At this point debate about climate change is good but at this stage it will take more than debate to change the minds of government leaders. In most countries, government positions on global warming are already established. They assume global warming is real, but that it will have only a relatively minor impact in the next 100 years, no more than can be handled by adaptation strategies costing less than 1% of GDP on average. Many already have staff devoted to climate change and already have plans, strategies and in some cases have taken preliminary action.
Global Warming Summary
Global warming is a conclusion that most climate scientists and scientists in related fields predict based on direct and indirect measurements of CO2, temperature, and sea level rise among other variables. The scientists have predicted that with increasing release of CO2 and other greenhouse gasses, the temperature of the earth will rise in proportion to the addition of the gasses. They further predict that as a consequence of the rise in temperature, there will be both sea and land ice melting that will be of sufficient volume to raise the level of the sea over time. The rise of CO2, temperature, and sea level all have direct and indirect impacts on the physical and biological characteristics of the planet, some of which will be benign, some adverse, some not easily predicted, and some unknown. The end result depends on how much CO2 is ultimately released, but the extreme is probably something like 300 million years ago when the world was much warmer than humanity has ever experienced, had much higher CO2 levels than humanity has ever experienced, had no ice caps, and the sea level was about 70 meters higher than today. This was a period of tropical gigantism. It was followed some 40 million years later by an extremely dry period in which only reptiles and aquatic animals flourished. Continue reading →

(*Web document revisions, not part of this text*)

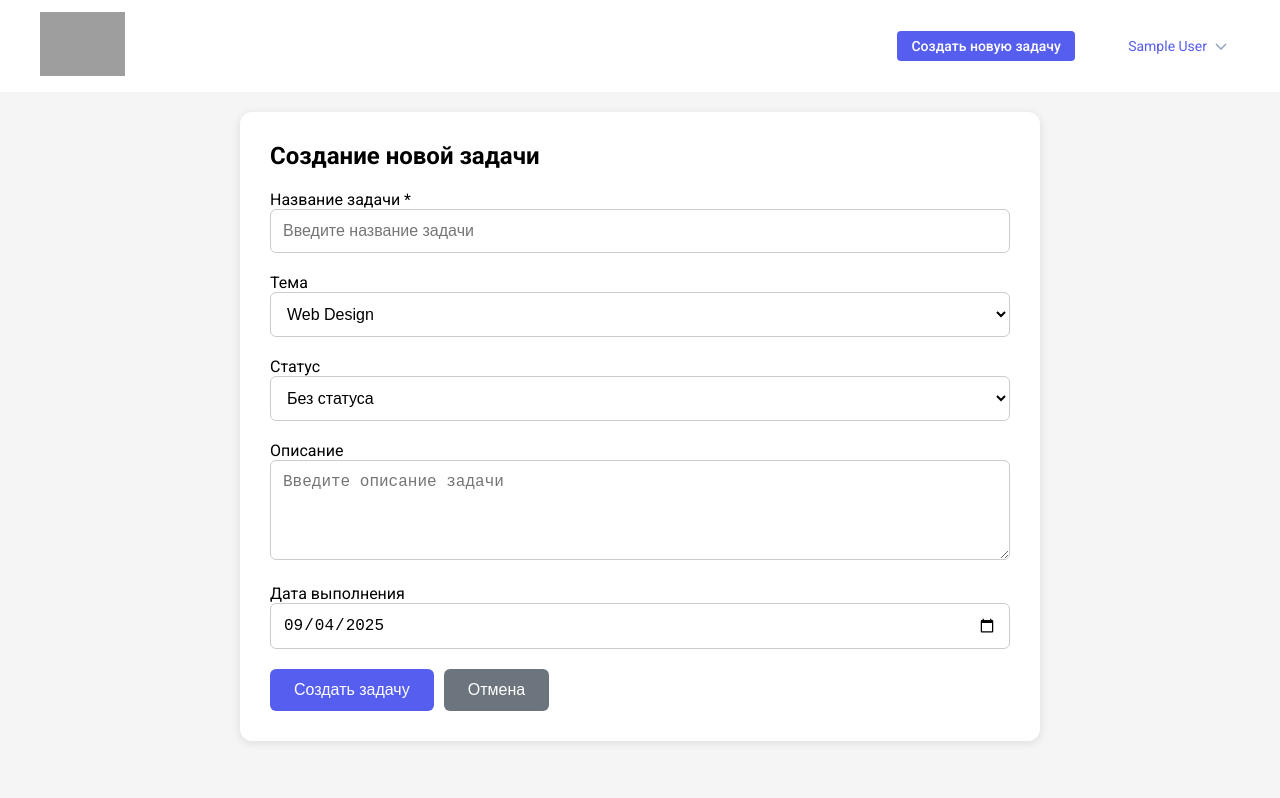
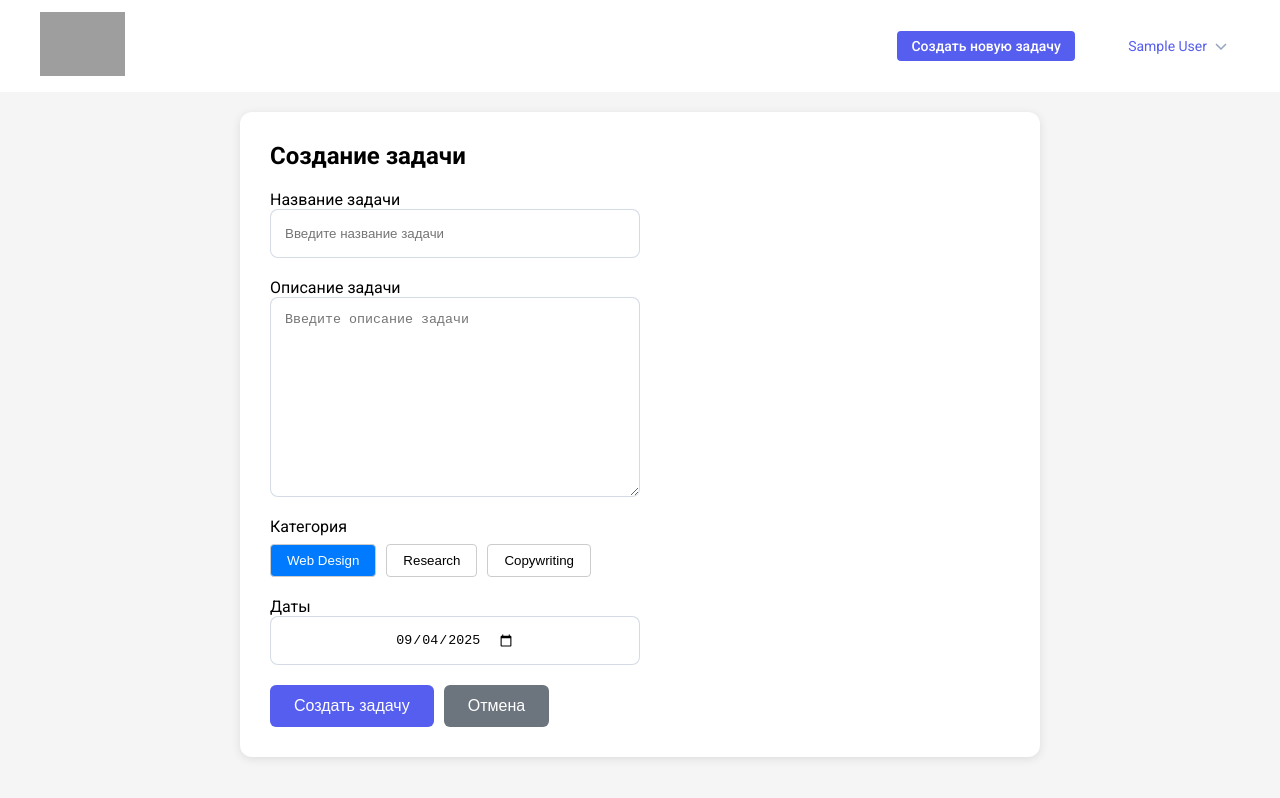
Before and after one commit to yanakrtvn/skypro-kanban, a React (Vite) app: page /card/new in a window 1280 px wide. Shown: the top 798 px of the page. Built offline with nearby package versions, Linux system fonts and the light colour scheme; sample sign-in values are in the browser's storage; grey boxes are pictures that could not be loaded.

Commit message:
вариант 2.

```diff
--- a/src/components/Column/Column.jsx
+++ b/src/components/Column/Column.jsx
@@ -10,7 +10,6 @@ import {
 function Column({ title, cards, onTaskUpdate, onTaskDelete }) {
   const [isDraggingOver, setIsDraggingOver] = useState(false);
 
-  // Обработчик события при перетаскивании над колонкой
   const handleDragOver = (e) => {
     e.preventDefault();
     setIsDraggingOver(true);
@@ -21,18 +20,16 @@ function Column({ title, cards, onTaskUpdate, onTaskDelete }) {
     setIsDraggingOver(false);
   };
 
-  // Обработчик события при отпускании карточки
   const handleDrop = (e) => {
     e.preventDefault();
     setIsDraggingOver(false);
 
     const taskId = e.dataTransfer.getData('taskId');
     if (taskId && onTaskUpdate) {
-      onTaskUpdate(taskId, title); // Обновляем статус задачи
+      onTaskUpdate(taskId, title);
     }
   };
 
-  // Функция для форматирования даты
   const formatDate = (dateString) => {
     const date = new Date(dateString);
     return date.toLocaleDateString('ru-RU', {
--- a/src/components/PopNewCard/PopNewCard.styled.js
+++ b/src/components/PopNewCard/PopNewCard.styled.js
@@ -138,7 +138,6 @@ export const SFormNewCreate = styled.button`
   cursor: pointer;
 `;
 
-// Calendar components (аналогичные тем, что в PopBrowse)
 export const SCalendar = styled.div`
   width: 182px;
   margin-bottom: 20px;
@@ -221,7 +220,6 @@ export const SNavAction = styled.div`
   }
 `;
 
-// Categories components
 export const SCategories = styled.div`
   margin-bottom: 20px;
 `;
--- a/src/main.jsx
+++ b/src/main.jsx
@@ -6,10 +6,9 @@ import App from './App.jsx'
 import { GlobalStyles } from './components/GlobalStyles.styled.js'
 
 createRoot(document.getElementById('root')).render(
-  <StrictMode>
+
     <BrowserRouter>
     <GlobalStyles />
     <App />
     </BrowserRouter>
-  </StrictMode>,
-)
+    )
--- a/src/pages/CardPage/CardPage.jsx
+++ b/src/pages/CardPage/CardPage.jsx
@@ -14,7 +14,6 @@ import {
   SCardPageInput,
   SCardPageSelect,
   SCardPageTextarea,
-  SCardPageBackLink
 } from "./CardPage.styled";
 
 const statuses = [
@@ -145,6 +144,10 @@ function CardPage({ userData, token }) {
     setIsEditing(false);
   };
 
+  const handleClose = () => {
+    navigate('/');
+  };
+
   if (isLoading) {
     return (
       <>
@@ -184,19 +187,25 @@ function CardPage({ userData, token }) {
       <SCardPage>
         <div className="container">
           <SCardPageContainer>
-            <SCardPageBackLink to="/">
-              ← Назад к задачам
-            </SCardPageBackLink>
-
             {error && <SError>{error}</SError>}
-
             <SCardPageContent>
               <SCardPageTitle>
-                {isEditing ? "Редактирование задачи" : "Название задачи"}
+                {isEditing ? "Редактирование задачи" : task.title}
               </SCardPageTitle>
 
               {isEditing ? (
                 <SCardPageForm onSubmit={handleSave}>
+                  <div>
+                    <label>Название задачи:</label>
+                    <SCardPageInput
+                      type="text"
+                      name="title"
+                      value={formData.title}
+                      onChange={handleChange}
+                      required
+                    />
+                  </div>
+
                   <div>
                     <label>Статус:</label>
                     <SCardPageSelect
@@ -209,6 +218,7 @@ function CardPage({ userData, token }) {
                       ))}
                     </SCardPageSelect>
                   </div>
+
                   <div>
                     <label>Тема:</label>
                     <SCardPageSelect
@@ -221,8 +231,6 @@ function CardPage({ userData, token }) {
                       ))}
                     </SCardPageSelect>
                   </div>
-
-
 
                   <div>
                     <label>Описание задачи:</label>
@@ -244,17 +252,17 @@ function CardPage({ userData, token }) {
                     />
                   </div>
 
-                  <div style={{ flexDirection: 'row', gap: '10px', marginTop: '20px' }}>
+                  <div style={{ display: 'flex', gap: '10px', marginTop: '20px', flexWrap: 'wrap' }}>
                     <SCardPageButton type="submit" style={{ background: '#565EEF', color: 'white' }}>
                       Сохранить
                     </SCardPageButton>
                     <SCardPageButton type="button" onClick={handleCancel} style={{ background: 'transparent', border: '0.7px solid #565EEF', color: '#565EEF' }}>
                       Отменить
                     </SCardPageButton>
-                    <SCardPageButton type="button" onClick={handleCancel} style={{ background: 'transparent', border: '0.7px solid #565EEF', color: '#565EEF' }}>
+                    <SCardPageButton type="button" onClick={handleDelete} style={{ background: '#ff4444', color: 'white' }}>
                       Удалить задачу
                     </SCardPageButton>
-                    <SCardPageButton type="button" onClick={handleCancel} style={{ background: 'transparent', border: '0.7px solid #565EEF', color: '#565EEF' }}>
+                    <SCardPageButton type="button" onClick={handleClose} style={{ background: 'transparent', border: '0.7px solid #565EEF', color: '#565EEF' }}>
                       Закрыть
                     </SCardPageButton>
                   </div>
@@ -264,21 +272,16 @@ function CardPage({ userData, token }) {
                   <p><strong>Статус:</strong> {task.status}</p>
                   <p><strong>Описание:</strong> {task.description || 'Нет описания'}</p>
                   <p><strong>Тема:</strong> {task.topic}</p>
-
-
                   <p><strong>Даты:</strong> {new Date(task.date).toLocaleDateString()}</p>
 
                   <div style={{ display: 'flex', gap: '10px', marginTop: '20px', flexWrap: 'wrap' }}>
                     <SCardPageButton onClick={() => setIsEditing(true)} style={{ background: '#565EEF', color: 'white' }}>
-                      Сохранить
-                    </SCardPageButton>
-                    <SCardPageButton onClick={() => navigate('/')} style={{ background: 'transparent', border: '0.7px solid #565EEF', color: '#565EEF' }}>
-                      Отменить
+                      Редактировать
                     </SCardPageButton>
                     <SCardPageButton onClick={handleDelete} style={{ background: '#ff4444', color: 'white' }}>
                       Удалить задачу
                     </SCardPageButton>
-                    <SCardPageButton onClick={() => navigate('/')} style={{ background: 'transparent', border: '0.7px solid #565EEF', color: '#565EEF' }}>
+                    <SCardPageButton onClick={handleClose} style={{ background: 'transparent', border: '0.7px solid #565EEF', color: '#565EEF' }}>
                       Закрыть
                     </SCardPageButton>
                   </div>
--- a/src/pages/LoginPage/LoginPage.jsx
+++ b/src/pages/LoginPage/LoginPage.jsx
@@ -33,7 +33,6 @@ function LoginPage({ setIsAuth, setUserData, setToken }) {
     const handleLogin = async (e) => {
         e.preventDefault();
 
-        // Валидация
         if (!formData.login.trim() || !formData.password.trim()) {
             setError('Пожалуйста, заполните все поля');
             return;
@@ -48,7 +47,6 @@ function LoginPage({ setIsAuth, setUserData, setToken }) {
                 password: formData.password
             });
 
-            // Сохраняем токен и данные пользователя
             localStorage.setItem('token', response.user.token);
             setToken(response.user.token);
             setIsAuth(true);
--- a/src/pages/MainPage/MainPage.jsx
+++ b/src/pages/MainPage/MainPage.jsx
@@ -54,9 +54,8 @@ function MainPage({ userData, token }) {
 
   useEffect(() => {
     loadTasks();
-  }, [loadTasks]); // Теперь loadTasks в зависимостях
+  }, [loadTasks]);
 
-  // Функция для обновления статуса задачи
   const updateTaskStatus = async (taskId, newStatus) => {
     try {
       const allTasks = columns.flatMap(column => column.cards);
@@ -85,7 +84,6 @@ function MainPage({ userData, token }) {
     }
   };
 
-  // Функция для удаления задачи
   const deleteTask = async (taskId) => {
     try {
       const authToken = token || localStorage.getItem('token');
--- a/src/pages/NewCardPage/NewCardPage.jsx
+++ b/src/pages/NewCardPage/NewCardPage.jsx
@@ -13,7 +13,6 @@ import {
   SError
 } from "./NewCardPage.styled";
 
-// Выносим константы за пределы компонента
 const statuses = [
   "Без статуса",
   "Нужно сделать",
@@ -35,7 +34,7 @@ function NewCardPage({ userData, token }) {
     topic: topic[0],
     status: statuses[0],
     description: '',
-    date: new Date().toISOString().split('T')[0] // текущая дата по умолчанию
+    date: new Date().toISOString().split('T')[0]
   });
   const [error, setError] = useState('');
   const [isLoading, setIsLoading] = useState(false);
@@ -53,7 +52,6 @@ function NewCardPage({ userData, token }) {
   const handleSubmit = async (e) => {
     e.preventDefault();
 
-    // Валидация
     if (!formData.title.trim()) {
       setError('Пожалуйста, введите название задачи');
       return;
@@ -69,7 +67,6 @@ function NewCardPage({ userData, token }) {
         throw new Error('Токен авторизации не найден');
       }
 
-      // Используем правильный метод postTask вместо createTask
       await kanbanAPI.postTask({
         token: authToken,
         task: {
@@ -81,7 +78,6 @@ function NewCardPage({ userData, token }) {
         }
       });
 
-      // Перенаправляем на главную страницу после успешного создания
       navigate('/');
     } catch (error) {
       console.error('Ошибка создания задачи:', error);
@@ -101,13 +97,13 @@ return (
       <SNewCardPage>
         <div className="container">
           <SNewCardContainer>
-            <h2>Создание новой задачи</h2>
+            <h2>Создание задачи</h2>
 
             {error && <SError>{error}</SError>}
 
             <SNewCardForm onSubmit={handleSubmit}>
               <div>
-                <label>Название задачи *</label>
+                <label>Название задачи</label>
                 <SNewCardInput
                   type="text"
                   name="title"
@@ -120,35 +116,7 @@ return (
               </div>
 
               <div>
-                <label>Тема</label>
-                <SNewCardSelect
-                  name="topics"
-                  value={formData.topic}
-                  onChange={handleChange}
-                  disabled={isLoading}
-                >
-                  {topic.map(topic => (
-                    <option key={topic} value={topic}>{topic}</option>
-                  ))}
-                </SNewCardSelect>
-              </div>
-
-              <div>
-                <label>Статус</label>
-                <SNewCardSelect
-                  name="status"
-                  value={formData.status}
-                  onChange={handleChange}
-                  disabled={isLoading}
-                >
-                  {statuses.map(status => (
-                    <option key={status} value={status}>{status}</option>
-                  ))}
-                </SNewCardSelect>
-              </div>
-
-              <div>
-                <label>Описание</label>
+                <label>Описание задачи</label>
                 <SNewCardTextarea
                   name="description"
                   value={formData.description}
@@ -160,7 +128,37 @@ return (
               </div>
 
               <div>
-                <label>Дата выполнения</label>
+  <label>Категория</label>
+  <div style={{ display: 'flex', gap: '10px', marginTop: '8px' }}>
+    {topic.map(topicItem => (
+      <button
+        key={topicItem}
+        type="button"
+        onClick={() => handleChange({
+          target: {
+            name: 'topics',
+            value: topicItem
+          }
+        })}
+        disabled={isLoading}
+        style={{
+          padding: '8px 16px',
+          border: '1px solid #ccc',
+          backgroundColor: formData.topic === topicItem ? '#007bff' : '#fff',
+          color: formData.topic === topicItem ? '#fff' : '#000',
+          borderRadius: '4px',
+          cursor: isLoading ? 'not-allowed' : 'pointer',
+          opacity: isLoading ? 0.6 : 1
+        }}
+      >
+        {topicItem}
+      </button>
+    ))}
+  </div>
+</div>
+
+              <div>
+                <label>Даты</label>
                 <SNewCardInput
                   type="date"
                   name="date"
--- a/src/pages/NewCardPage/NewCardPage.styled.js
+++ b/src/pages/NewCardPage/NewCardPage.styled.js
@@ -35,11 +35,17 @@ export const SNewCardLabel = styled.label`
 `;
 
 export const SNewCardInput = styled.input`
-    width: 100%;
-    padding: 12px;
-    border: 1px solid #ccc;
-    border-radius: 6px;
-    font-size: 16px;
+    width: 370px;
+    height: 49px;
+    display: flex;
+    flex-direction: row;
+    justify-content: center;
+    align-items: center;
+    gap: 14;
+    padding: 14px;
+    box-sizing: border-box;
+    border: 0.7px solid rgba(148, 166, 190, 0.4);
+    border-radius: 8px;
 
     &:focus {
         outline: none;
@@ -48,13 +54,17 @@ export const SNewCardInput = styled.input`
 `;
 
 export const SNewCardTextarea = styled.textarea`
-    width: 100%;
-    padding: 12px;
-    border: 1px solid #ccc;
-    border-radius: 6px;
-    font-size: 16px;
-    resize: vertical;
-    min-height: 100px;
+    width: 370px;
+    height: 200px;
+    display: flex;
+    flex-direction: row;
+    justify-content: center;
+    align-items: center;
+    gap: 14;
+    padding: 14px;
+    box-sizing: border-box;
+    border: 0.7px solid rgba(148, 166, 190, 0.4);
+    border-radius: 8px;
 
     &:focus {
         outline: none;
--- a/src/pages/RegisterPage/RegisterPage.jsx
+++ b/src/pages/RegisterPage/RegisterPage.jsx
@@ -38,14 +38,12 @@ function RegisterPage({ setIsAuth, setUserData, setToken }) {
         setError('');
 
         try {
-            // Вызываем API регистрации
             const response = await authAPI.register({
                 name: formData.name,
                 login: formData.login,
                 password: formData.password
             });
 
-            // Сохраняем токен и данные пользователя
             setToken(response.user.token);
             setIsAuth(true);
             setUserData({
```
Also changed, not shown: src/components/Card/Card.jsx (+16 -37 lines), src/services/api.js (+4 -11 lines).
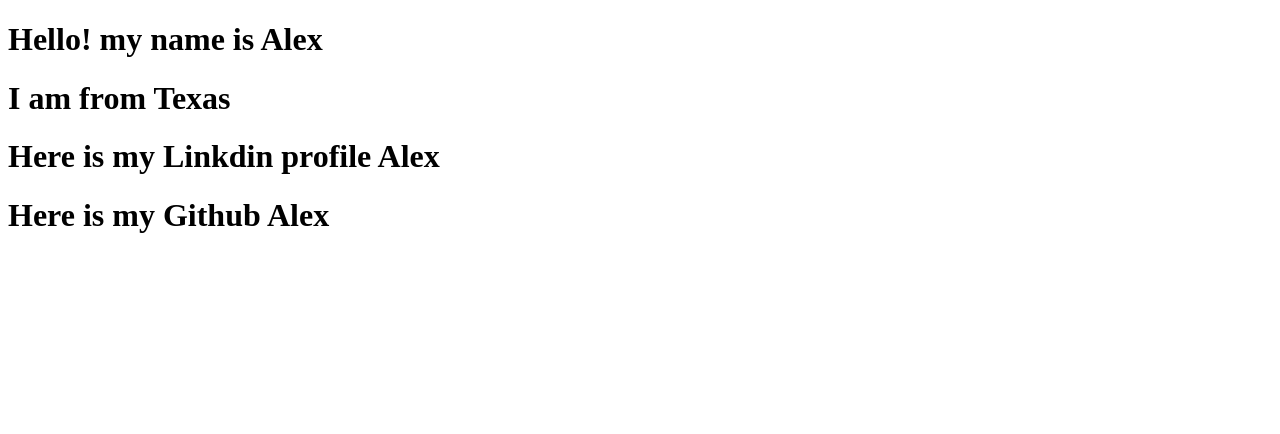
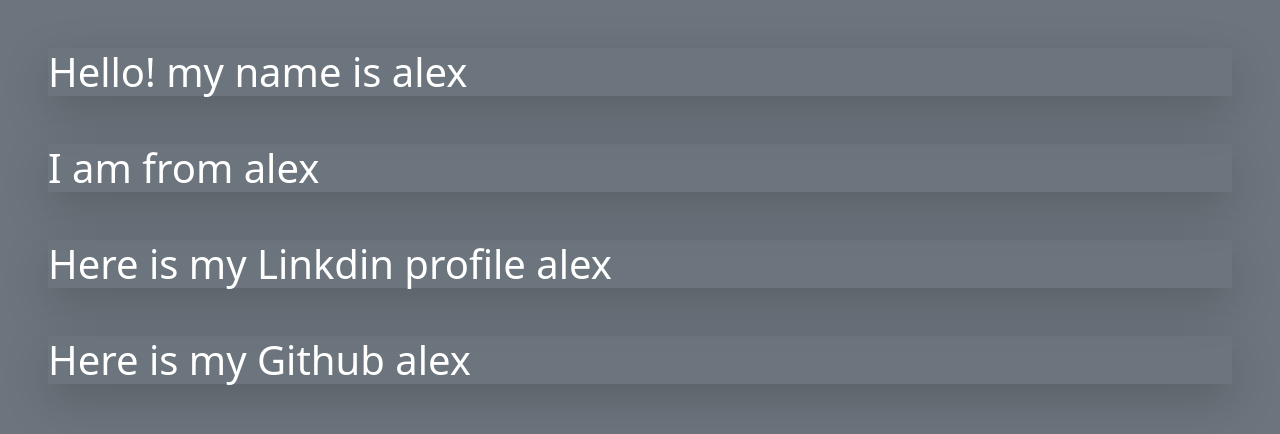
Before and after one commit to Alathrop2/Node-HTML, a website: page index.html in a window 1280 px wide. Drawn offline with nearby package versions, Linux system fonts and the light colour scheme.

Commit message:
added bootstrap

```diff
--- a/index.html
+++ b/index.html
@@ -5,11 +5,12 @@
           <meta http-equiv="X-UA-Compatible" content="IE=edge" />
           <meta name="viewport" content="width=device-width, initial-scale=1.0" />
           <title>Node HTML</title>
+          <link rel="stylesheet" href="https://cdn.jsdelivr.net/npm/bootstrap@5.2.0/dist/css/bootstrap.min.css">
         </head>
-        <body>
-          <h1>Hello! my name is Alex</h1>
-          <h1>I am from Texas</h1>
-          <h1>Here is my Linkdin profile Alex</h1>
-          <h1>Here is my Github Alex</h1>
+        <body class="bg-secondary">
+          <h1 class="text-white shadow-lg m-5">Hello! my name is alex</h1>
+          <h1 class="text-white shadow-lg m-5">I am from alex</h1>
+          <h1 class="text-white shadow-lg m-5">Here is my Linkdin profile alex</h1>
+          <h1 class="text-white shadow-lg m-5">Here is my Github alex</h1>
         </body>
       </html>
--- a/index.js
+++ b/index.js
@@ -34,12 +34,13 @@
           <meta http-equiv="X-UA-Compatible" content="IE=edge" />
           <meta name="viewport" content="width=device-width, initial-scale=1.0" />
           <title>Node HTML</title>
+          <link rel="stylesheet" href="https://cdn.jsdelivr.net/npm/bootstrap@5.2.0/dist/css/bootstrap.min.css">
         </head>
-        <body>
-          <h1>Hello! my name is ${answers.Name}</h1>
-          <h1>I am from ${answers.Location}</h1>
-          <h1>Here is my Linkdin profile ${answers.linkdin}</h1>
-          <h1>Here is my Github ${answers.Github}</h1>
+        <body class="bg-secondary">
+          <h1 class="text-white shadow-lg m-5">Hello! my name is ${answers.Name}</h1>
+          <h1 class="text-white shadow-lg m-5">I am from ${answers.Location}</h1>
+          <h1 class="text-white shadow-lg m-5">Here is my Linkdin profile ${answers.linkdin}</h1>
+          <h1 class="text-white shadow-lg m-5">Here is my Github ${answers.Github}</h1>
         </body>
       </html>`;
     };
```
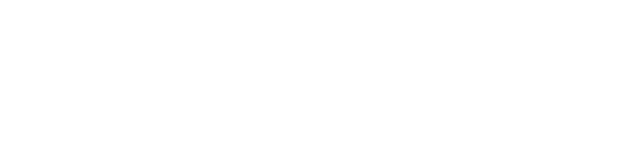
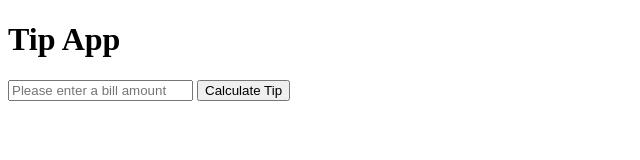
Before and after one commit to Johnson2017-stack/tip-app, a plain HTML site: page index.html in a window 1280 px wide. Shown: the whole page, without its empty margins (0-640 px from the left). Drawn offline with Linux system fonts and the light colour scheme.

Commit message:
structered HTMl

```diff
--- a/index.html
+++ b/index.html
@@ -5,9 +5,15 @@
     <meta http-equiv="X-UA-Compatible" content="IE=edge">
     <meta name="viewport" content="width=<device-width>, initial-scale=1.0">
     <link rel="stylesheet" href="style.css" />
-    <title>Document</title>
+    <title>Tip-App</title>
 </head>
 <body>
+    <div class="wrapper">
+        <h1>Tip App</h1>
+        <input type="text" placeholder="Please enter a bill amount " id="bill-amount"/>
+        <button id="calculate-tip">Calculate Tip</button>
+        <p id="tip-amount"></p>
+    </div>
     <script src="script.js"></script>
 </body>
 </html>
```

Dr. Hansen is well-qualified to speak on the subject of global warming and in this lecture describes the underlying principles and evidence for the changes we now observe. He also makes predictions for the future against the accuracy of prediction he has made over the past several decades, all of which are now fact or on the predicted track. Dr. Hansen is the target of attacks about his views of a proposed economic method to reduce carbon emissions and about his claim that NASA tried to muzzle his alarm about climate change.